T. E. Northup, K. M. Birnbaum, A. Boca, A. D. Boozer, J. McKeever, R. Miller, H. J. Kimble

Research output: Chapter in Book/Report/Conference proceedingConference contribution

4 Scopus citations

Abstract

Recent experimental advances in the field of cavity quantum electrodynamics (QED) have opened new possibilities for control of atom-photon interactions. A laser with "one and the same atom" demonstrates the theory of laser operation pressed to its conceptual limit. The generation of single photons on demand and the realization of cavity QED with well defined atomic numbers N = 0, 1, 2,... both represent important steps toward realizing diverse protocols in quantum information science. Coherent manipulation of the atomic state via Raman transitions provides a new tool in cavity QED for in situ monitoring and control of the atom-cavity system. All of these achievements share a common point of departure: the regime of strong coupling. It is thus interesting to consider briefly the history of the strong coupling criterion in cavity QED and to trace out the path that research has taken in the pursuit of this goal.

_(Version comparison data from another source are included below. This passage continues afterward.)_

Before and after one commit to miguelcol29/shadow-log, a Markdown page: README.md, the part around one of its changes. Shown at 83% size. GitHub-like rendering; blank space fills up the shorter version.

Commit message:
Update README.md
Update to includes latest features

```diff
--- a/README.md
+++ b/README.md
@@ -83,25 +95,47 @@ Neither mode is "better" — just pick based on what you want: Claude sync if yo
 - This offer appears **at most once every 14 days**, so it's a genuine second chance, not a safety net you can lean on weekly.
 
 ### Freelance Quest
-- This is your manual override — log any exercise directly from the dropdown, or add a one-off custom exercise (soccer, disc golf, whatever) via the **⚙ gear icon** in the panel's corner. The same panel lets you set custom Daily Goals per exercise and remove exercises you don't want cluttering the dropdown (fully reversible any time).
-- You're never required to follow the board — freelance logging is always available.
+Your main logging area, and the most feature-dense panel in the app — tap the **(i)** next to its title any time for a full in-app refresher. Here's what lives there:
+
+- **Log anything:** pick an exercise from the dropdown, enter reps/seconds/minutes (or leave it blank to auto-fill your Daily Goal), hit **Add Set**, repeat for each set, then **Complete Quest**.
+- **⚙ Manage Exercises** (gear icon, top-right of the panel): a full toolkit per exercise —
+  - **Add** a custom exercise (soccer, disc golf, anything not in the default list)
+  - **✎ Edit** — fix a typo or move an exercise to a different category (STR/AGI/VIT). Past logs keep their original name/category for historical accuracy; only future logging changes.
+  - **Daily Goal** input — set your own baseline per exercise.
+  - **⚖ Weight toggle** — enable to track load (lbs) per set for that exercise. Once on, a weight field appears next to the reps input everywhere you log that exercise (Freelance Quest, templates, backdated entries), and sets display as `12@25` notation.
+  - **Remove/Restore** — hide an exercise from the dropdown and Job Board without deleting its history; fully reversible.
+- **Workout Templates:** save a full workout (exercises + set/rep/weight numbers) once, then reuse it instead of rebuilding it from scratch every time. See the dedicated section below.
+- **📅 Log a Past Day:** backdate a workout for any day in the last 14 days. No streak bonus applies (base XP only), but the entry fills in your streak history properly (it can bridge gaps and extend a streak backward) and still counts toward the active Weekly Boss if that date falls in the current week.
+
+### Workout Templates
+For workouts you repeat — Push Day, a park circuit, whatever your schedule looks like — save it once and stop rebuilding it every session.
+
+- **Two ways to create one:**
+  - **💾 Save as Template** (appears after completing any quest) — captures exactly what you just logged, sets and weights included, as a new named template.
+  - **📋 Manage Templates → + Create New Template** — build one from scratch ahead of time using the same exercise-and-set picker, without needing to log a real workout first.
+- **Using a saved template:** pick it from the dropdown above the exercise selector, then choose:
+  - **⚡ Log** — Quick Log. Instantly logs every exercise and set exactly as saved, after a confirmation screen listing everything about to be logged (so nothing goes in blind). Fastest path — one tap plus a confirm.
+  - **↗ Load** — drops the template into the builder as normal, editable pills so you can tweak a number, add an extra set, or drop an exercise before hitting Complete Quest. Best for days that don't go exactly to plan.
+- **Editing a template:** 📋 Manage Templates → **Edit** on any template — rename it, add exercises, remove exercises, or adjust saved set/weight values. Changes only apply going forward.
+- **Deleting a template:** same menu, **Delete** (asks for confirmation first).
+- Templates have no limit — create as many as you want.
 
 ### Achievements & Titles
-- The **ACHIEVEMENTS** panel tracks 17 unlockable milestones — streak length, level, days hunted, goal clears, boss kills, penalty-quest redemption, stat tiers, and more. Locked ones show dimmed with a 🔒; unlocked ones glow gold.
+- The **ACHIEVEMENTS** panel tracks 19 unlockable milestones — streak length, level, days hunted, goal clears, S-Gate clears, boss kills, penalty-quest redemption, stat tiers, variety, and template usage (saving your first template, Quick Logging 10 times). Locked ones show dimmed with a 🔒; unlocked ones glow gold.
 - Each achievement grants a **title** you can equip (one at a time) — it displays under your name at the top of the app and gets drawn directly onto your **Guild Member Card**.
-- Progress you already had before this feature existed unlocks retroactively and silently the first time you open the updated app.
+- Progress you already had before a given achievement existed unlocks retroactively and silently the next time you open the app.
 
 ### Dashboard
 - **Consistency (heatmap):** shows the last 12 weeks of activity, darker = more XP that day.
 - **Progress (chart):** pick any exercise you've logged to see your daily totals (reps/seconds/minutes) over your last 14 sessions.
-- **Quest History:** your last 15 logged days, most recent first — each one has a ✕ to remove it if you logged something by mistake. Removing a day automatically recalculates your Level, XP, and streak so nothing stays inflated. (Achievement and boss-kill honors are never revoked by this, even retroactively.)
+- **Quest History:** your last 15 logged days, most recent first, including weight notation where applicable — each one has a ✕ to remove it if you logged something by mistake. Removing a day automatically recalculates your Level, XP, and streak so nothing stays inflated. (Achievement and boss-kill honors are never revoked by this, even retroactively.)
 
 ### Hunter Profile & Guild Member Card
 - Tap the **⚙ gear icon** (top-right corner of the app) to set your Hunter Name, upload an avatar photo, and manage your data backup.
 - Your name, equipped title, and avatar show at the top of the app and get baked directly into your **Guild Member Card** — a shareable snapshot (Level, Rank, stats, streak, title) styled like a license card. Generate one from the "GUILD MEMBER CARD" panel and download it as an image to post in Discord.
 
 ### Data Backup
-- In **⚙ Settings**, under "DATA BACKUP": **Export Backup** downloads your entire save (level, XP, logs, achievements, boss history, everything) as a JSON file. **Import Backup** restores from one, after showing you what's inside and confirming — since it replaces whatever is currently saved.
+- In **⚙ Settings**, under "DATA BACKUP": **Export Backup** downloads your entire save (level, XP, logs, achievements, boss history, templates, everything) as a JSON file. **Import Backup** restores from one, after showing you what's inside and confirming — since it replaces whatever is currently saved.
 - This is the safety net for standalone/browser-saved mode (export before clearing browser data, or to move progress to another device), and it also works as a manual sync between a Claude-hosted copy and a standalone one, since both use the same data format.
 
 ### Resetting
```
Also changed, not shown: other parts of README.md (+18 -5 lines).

Original languageEnglish (US)
Title of host publicationATOMIC PHYSICS 19
Subtitle of host publicationXIX International Conference on Atomic Physics, ICAP 2004
Pages313-322
Number of pages10
DOIs
StatePublished - May 5 2005
Externally publishedYes
EventATOMIC PHYSICS 19: XIX International Conference on Atomic Physics, ICAP 2004 - Rio de Janeiro, Brazil
Duration: Jul 25 2004Jul 30 2004

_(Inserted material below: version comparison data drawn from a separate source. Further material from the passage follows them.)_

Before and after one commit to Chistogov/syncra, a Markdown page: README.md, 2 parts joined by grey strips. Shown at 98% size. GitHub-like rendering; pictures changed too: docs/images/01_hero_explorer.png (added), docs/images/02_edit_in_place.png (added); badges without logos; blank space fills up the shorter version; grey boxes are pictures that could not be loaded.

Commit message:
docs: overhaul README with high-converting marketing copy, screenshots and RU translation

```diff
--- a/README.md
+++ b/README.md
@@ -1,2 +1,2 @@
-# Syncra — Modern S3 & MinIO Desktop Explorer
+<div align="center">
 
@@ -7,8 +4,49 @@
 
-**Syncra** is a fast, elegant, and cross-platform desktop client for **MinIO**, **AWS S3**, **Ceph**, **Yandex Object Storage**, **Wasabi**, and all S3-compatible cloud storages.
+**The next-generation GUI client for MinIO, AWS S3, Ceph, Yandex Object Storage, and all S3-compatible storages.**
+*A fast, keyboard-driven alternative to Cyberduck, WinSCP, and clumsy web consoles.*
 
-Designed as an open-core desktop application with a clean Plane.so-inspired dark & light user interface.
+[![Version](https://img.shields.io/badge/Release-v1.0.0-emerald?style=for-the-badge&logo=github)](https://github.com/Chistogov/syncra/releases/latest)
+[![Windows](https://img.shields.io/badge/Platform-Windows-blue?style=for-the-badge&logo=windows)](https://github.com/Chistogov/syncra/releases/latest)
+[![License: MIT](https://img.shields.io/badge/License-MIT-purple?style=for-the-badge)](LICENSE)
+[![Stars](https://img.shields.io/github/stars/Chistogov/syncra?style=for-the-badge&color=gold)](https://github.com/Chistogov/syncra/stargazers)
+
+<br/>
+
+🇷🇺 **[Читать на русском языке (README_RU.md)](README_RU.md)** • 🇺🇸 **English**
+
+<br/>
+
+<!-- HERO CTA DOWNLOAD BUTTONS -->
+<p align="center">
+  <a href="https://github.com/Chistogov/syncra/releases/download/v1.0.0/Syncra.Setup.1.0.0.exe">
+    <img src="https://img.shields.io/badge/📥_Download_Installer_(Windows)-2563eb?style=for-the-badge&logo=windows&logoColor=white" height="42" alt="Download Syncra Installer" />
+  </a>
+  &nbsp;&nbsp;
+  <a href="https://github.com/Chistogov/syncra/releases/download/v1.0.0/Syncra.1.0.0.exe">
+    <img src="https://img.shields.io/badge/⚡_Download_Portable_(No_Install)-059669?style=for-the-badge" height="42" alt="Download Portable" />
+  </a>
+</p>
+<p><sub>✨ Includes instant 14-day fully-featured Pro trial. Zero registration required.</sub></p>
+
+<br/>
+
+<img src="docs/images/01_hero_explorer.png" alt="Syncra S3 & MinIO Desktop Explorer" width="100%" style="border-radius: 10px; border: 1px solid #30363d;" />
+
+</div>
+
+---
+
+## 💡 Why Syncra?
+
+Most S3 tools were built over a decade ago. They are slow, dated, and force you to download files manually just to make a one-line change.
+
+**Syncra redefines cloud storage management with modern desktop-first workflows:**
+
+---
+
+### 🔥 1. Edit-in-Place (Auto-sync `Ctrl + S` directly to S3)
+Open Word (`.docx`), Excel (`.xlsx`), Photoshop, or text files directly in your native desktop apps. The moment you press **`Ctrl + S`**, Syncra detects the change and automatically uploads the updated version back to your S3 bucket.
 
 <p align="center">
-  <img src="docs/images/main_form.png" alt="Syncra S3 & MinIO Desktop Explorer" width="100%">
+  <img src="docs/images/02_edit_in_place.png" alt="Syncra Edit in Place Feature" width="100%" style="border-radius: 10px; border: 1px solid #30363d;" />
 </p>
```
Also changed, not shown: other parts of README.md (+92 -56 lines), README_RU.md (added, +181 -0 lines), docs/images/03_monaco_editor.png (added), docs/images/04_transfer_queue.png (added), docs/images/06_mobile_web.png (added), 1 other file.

Publication series

NameAIP Conference Proceedings
Volume770
ISSN (Print)0094-243X
ISSN (Electronic)1551-7616

Conference

ConferenceATOMIC PHYSICS 19: XIX International Conference on Atomic Physics, ICAP 2004
Country/TerritoryBrazil
CityRio de Janeiro
Period7/25/047/30/04

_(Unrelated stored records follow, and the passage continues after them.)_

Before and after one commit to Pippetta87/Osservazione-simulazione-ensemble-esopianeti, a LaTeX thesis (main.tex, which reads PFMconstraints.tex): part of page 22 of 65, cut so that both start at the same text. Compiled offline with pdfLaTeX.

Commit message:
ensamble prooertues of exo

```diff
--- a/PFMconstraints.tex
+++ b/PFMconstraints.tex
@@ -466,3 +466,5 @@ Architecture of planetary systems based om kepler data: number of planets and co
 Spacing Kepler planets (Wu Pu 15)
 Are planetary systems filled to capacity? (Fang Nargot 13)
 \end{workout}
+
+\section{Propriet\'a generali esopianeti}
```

All Science Journal Classification (ASJC) codes

  • Physics and Astronomy(all)

Keywords

  • Particle traps
  • Quantum optics
  • Raman spectra

Fingerprint

Dive into the research topics of 'Cavity QED with single atoms and photons'. Together they form a unique fingerprint.

Cite this